Oh boy...NOW you've got me going. Siddown and let me try to spin this for all the cynics out there. <br><br>I couldn't begin without announcing that I was one of the many engineers who worked on Genesis, including the Sample Return Capsule...we'll see what went wrong. So, I suppose in some degree you can blame me. To say the least, it is personally crushing to see pictures of that fresh crater in Utah, but I have also learned to see the bright side.<br><br>Let me tell you that very little was left to chance in the Genesis project, and the tiny amount that was (so that there were "three nines" of reliability instead of four) was carefully traded against what could be delivered using untried methods vs. the know-how on hand. To get Genesis designed and built in the time allotted, send it to where it had to go on a (puny) Delta II rocket and back again on a direct entry trajectory -- even if only to wind up as a "lawn dart" in the Utah dirt -- is nothing short of remarkable. Believe me kids, there is a LOT of success here, but it's too hard for your average customer to fathom this (especially when they're brainwashed into believing the war in Iraq is a "Mission Accomplished").<br><br>If for the past 25 years NASA were not hamstrung by the inane budgets favoring politicized boondoggles like the Shuttle, ISS, and now it seems, manned Mars missions, a whole lot more science and real discovery could've been done. Sure, manned missions stoke the pioneering human spirit, and like most people I get a visceral charge out of seeing humans working off the Earth. But manned spaceflight has always delivered very little for an obsene expenditure of money. NASA should be commended for doing so much with the so little that is left over for real deep space exploration. <br><br>What's more, Genesis was spawned out of the (now retired) "Better-Faster-Cheaper" philosophy, whereby lots of slimmed down missions could be launched quickly and economically without "putting all the eggs into one basket." It was technologically accepted that this would result in a higher number of failures. However, through multiplicity a calculated percentage of the overall science would still be achieved. This is a simple "bang for the buck" approach during a time when things looked far worse for NASA than they even do now. (I'm surpised that a nation of Wal-Marters and Sam's Clubbers don't eat this up) <br><br>Believe it or not, $260M is pretty damn cheap for a spacecraft that has still delivered a lot, and with the wreckage -- however sad --fortunately in hand we WILL find out and learn from what went wrong. This is a big change from the Viking days, which was a fantastic accomplishment and unqualified success. But a staggering amount of money ($billions) was put on the line, all or nothing. <br><br>What NASA failed to understand before going ahead with the BFC approach is that the taxpaying public cannot stomach ANY failures, even when they fall within the formulated bounds of what is to be expected for systems that push way beyond the state-of-the-art envelope. Americans hate losers.<br><br>Deep space is the most unforgiving of environments, and "routine" space exploration will not happen in our lifetimes. We should all look at the glass as half full.<br><br>Congratulations to NASA and the Genesis Team, for meeting the challenge! You get another chance with Stardust, so hang in there.<br><br>P.S. Cassini reached Saturn precisely when it was expected to, following an eight year journey that employed an ingeneously designed trajectory utilizing FIVE planetary gravity assists so more science could be stuffed on board in place of more propellant.<br><br>There, I'm done now. <br><br><br><br>
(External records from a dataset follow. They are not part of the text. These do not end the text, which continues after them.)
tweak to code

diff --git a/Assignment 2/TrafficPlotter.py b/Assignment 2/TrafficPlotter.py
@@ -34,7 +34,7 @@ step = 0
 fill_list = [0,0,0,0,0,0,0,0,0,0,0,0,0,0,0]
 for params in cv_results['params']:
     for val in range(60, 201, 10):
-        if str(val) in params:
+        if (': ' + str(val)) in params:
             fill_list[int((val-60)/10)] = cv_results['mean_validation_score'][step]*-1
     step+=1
  • deccles [David Eccles]
  • 09/10/2004 03:36PM
When a golf ball lands in a bunker and stays where it lands, it forms a concentric circle. We call it a fried egg. Guess the nasa engineers were thinking about their last round of 18. It's too bad really. What a waste of 260 million.